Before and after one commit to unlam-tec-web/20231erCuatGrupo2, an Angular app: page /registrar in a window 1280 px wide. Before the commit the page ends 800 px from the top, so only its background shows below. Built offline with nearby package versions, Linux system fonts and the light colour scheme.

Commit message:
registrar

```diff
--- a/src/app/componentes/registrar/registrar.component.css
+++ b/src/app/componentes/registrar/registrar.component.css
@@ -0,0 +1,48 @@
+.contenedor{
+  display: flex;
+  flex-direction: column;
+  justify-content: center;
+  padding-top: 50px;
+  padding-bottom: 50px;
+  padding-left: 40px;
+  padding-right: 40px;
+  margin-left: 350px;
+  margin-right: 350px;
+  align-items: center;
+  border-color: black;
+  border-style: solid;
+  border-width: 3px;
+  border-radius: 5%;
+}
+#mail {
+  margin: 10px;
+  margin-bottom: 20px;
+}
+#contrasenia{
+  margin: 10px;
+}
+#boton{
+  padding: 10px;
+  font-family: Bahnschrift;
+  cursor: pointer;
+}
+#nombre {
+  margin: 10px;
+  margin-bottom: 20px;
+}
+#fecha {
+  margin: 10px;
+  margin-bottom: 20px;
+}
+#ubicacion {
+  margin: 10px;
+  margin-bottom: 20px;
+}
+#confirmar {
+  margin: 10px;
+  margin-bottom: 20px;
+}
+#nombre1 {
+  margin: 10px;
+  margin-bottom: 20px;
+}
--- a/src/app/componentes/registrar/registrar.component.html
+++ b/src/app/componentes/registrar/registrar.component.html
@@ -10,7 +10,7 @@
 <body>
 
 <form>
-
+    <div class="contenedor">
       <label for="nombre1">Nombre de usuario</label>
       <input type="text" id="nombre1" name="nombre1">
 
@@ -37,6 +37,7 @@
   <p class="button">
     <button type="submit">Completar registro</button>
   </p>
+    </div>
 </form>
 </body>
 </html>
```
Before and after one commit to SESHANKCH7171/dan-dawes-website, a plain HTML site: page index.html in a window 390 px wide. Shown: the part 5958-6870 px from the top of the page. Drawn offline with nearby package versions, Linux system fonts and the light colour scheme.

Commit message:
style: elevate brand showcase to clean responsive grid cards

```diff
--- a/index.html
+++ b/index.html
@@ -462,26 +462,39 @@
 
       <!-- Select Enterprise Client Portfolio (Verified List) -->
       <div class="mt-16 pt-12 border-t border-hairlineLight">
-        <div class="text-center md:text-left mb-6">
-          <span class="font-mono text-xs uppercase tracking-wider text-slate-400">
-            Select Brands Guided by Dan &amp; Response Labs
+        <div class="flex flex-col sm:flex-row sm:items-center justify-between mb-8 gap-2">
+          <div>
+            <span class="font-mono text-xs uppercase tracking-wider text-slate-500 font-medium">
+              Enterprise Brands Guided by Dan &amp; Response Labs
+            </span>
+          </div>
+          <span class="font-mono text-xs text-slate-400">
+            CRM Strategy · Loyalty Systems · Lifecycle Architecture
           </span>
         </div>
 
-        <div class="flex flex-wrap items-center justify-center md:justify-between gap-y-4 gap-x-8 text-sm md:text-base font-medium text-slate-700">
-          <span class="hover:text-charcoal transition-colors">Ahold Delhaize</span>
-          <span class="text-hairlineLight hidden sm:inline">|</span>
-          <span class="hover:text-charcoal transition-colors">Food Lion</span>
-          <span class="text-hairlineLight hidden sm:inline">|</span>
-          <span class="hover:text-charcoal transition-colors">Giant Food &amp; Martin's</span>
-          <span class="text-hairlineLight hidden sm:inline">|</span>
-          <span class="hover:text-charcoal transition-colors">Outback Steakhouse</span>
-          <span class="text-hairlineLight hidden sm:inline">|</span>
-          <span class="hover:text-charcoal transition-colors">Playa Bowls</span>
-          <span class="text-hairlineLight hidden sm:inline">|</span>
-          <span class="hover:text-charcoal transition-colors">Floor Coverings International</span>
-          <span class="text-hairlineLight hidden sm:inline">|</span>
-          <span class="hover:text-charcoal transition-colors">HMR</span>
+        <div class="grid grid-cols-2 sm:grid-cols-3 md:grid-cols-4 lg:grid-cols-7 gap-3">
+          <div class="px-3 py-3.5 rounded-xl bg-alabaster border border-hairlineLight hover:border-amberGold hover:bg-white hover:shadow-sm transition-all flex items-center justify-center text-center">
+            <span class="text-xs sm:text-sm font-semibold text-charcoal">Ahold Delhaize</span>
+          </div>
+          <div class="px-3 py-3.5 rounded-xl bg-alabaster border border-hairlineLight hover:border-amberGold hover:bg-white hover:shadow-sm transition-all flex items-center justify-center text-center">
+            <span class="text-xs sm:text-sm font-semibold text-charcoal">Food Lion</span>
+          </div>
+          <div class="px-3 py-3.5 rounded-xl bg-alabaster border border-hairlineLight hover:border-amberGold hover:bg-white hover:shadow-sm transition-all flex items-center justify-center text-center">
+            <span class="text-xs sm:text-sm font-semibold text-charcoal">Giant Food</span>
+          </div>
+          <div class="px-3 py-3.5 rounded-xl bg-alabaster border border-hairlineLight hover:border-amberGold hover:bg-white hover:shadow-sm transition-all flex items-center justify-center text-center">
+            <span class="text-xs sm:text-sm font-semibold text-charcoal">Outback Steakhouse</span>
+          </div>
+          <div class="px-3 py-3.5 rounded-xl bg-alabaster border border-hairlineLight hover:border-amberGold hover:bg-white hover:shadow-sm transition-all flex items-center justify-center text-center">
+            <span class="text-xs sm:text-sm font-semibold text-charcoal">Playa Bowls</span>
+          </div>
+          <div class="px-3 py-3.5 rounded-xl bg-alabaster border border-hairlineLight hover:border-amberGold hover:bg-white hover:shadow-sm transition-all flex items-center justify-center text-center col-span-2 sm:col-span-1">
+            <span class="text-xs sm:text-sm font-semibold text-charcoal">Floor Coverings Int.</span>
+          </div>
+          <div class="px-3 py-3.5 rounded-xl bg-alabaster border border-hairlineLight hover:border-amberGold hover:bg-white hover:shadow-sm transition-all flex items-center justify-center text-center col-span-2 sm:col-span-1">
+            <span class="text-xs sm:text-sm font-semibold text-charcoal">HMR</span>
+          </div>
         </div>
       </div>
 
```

• What you are asked to do
Reproduce each line from the listing above that includes the word "Enterprise".

• Solved problem
       <!-- Select Enterprise Client Portfolio (Verified List) -->
+              Enterprise Brands Guided by Dan &amp; Response Labs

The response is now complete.